What is being asked:
Only the text of the records belongs in the answer, copied exactly and without pictures.

Data records:
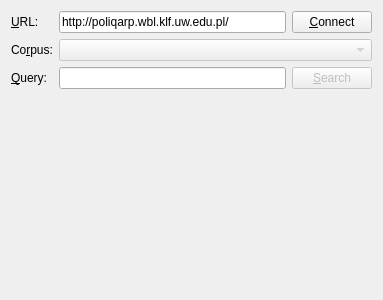
First picture: the form in src/poliqarpwidget.ui, repository jsbien/djview-poliqarp_fork, before the edit.
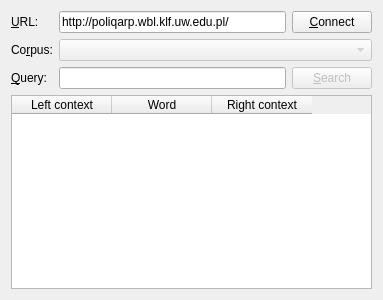
Second picture: the form after the edit.

Commit message: Parse query result and display it in text form.

Patch:
```diff
--- a/src/poliqarpwidget.ui
+++ b/src/poliqarpwidget.ui
@@ -94,18 +94,36 @@
      </property>
     </widget>
    </item>
-   <item row="3" column="1">
-    <spacer name="verticalSpacer">
-     <property name="orientation">
-      <enum>Qt::Vertical</enum>
+   <item row="3" column="0" colspan="3">
+    <widget class="QTableWidget" name="resultTableWidget">
+     <property name="tabKeyNavigation">
+      <bool>false</bool>
      </property>
-     <property name="sizeHint" stdset="0">
-      <size>
-       <width>20</width>
-       <height>181</height>
-      </size>
+     <property name="selectionMode">
+      <enum>QAbstractItemView::SingleSelection</enum>
      </property>
-    </spacer>
+     <property name="selectionBehavior">
+      <enum>QAbstractItemView::SelectRows</enum>
+     </property>
+     <property name="showGrid">
+      <bool>false</bool>
+     </property>
+     <column>
+      <property name="text">
+       <string>Left context</string>
+      </property>
+     </column>
+     <column>
+      <property name="text">
+       <string>Word</string>
+      </property>
+     </column>
+     <column>
+      <property name="text">
+       <string>Right context</string>
+      </property>
+     </column>
+    </widget>
    </item>
   </layout>
  </widget>
```
The commit also changes 7 other files.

Reply:
First picture: the form in src/poliqarpwidget.ui, repository jsbien/djview-poliqarp_fork, before the edit.
Second picture: the form after the edit.

Commit message: Parse query result and display it in text form.

Patch:
```diff
--- a/src/poliqarpwidget.ui
+++ b/src/poliqarpwidget.ui
@@ -94,18 +94,36 @@
      </property>
     </widget>
    </item>
-   <item row="3" column="1">
-    <spacer name="verticalSpacer">
-     <property name="orientation">
-      <enum>Qt::Vertical</enum>
+   <item row="3" column="0" colspan="3">
+    <widget class="QTableWidget" name="resultTableWidget">
+     <property name="tabKeyNavigation">
+      <bool>false</bool>
      </property>
-     <property name="sizeHint" stdset="0">
-      <size>
-       <width>20</width>
-       <height>181</height>
-      </size>
+     <property name="selectionMode">
+      <enum>QAbstractItemView::SingleSelection</enum>
      </property>
-    </spacer>
+     <property name="selectionBehavior">
+      <enum>QAbstractItemView::SelectRows</enum>
+     </property>
+     <property name="showGrid">
+      <bool>false</bool>
+     </property>
+     <column>
+      <property name="text">
+       <string>Left context</string>
+      </property>
+     </column>
+     <column>
+      <property name="text">
+       <string>Word</string>
+      </property>
+     </column>
+     <column>
+      <property name="text">
+       <string>Right context</string>
+      </property>
+     </column>
+    </widget>
    </item>
   </layout>
  </widget>
```
The commit also changes 7 other files.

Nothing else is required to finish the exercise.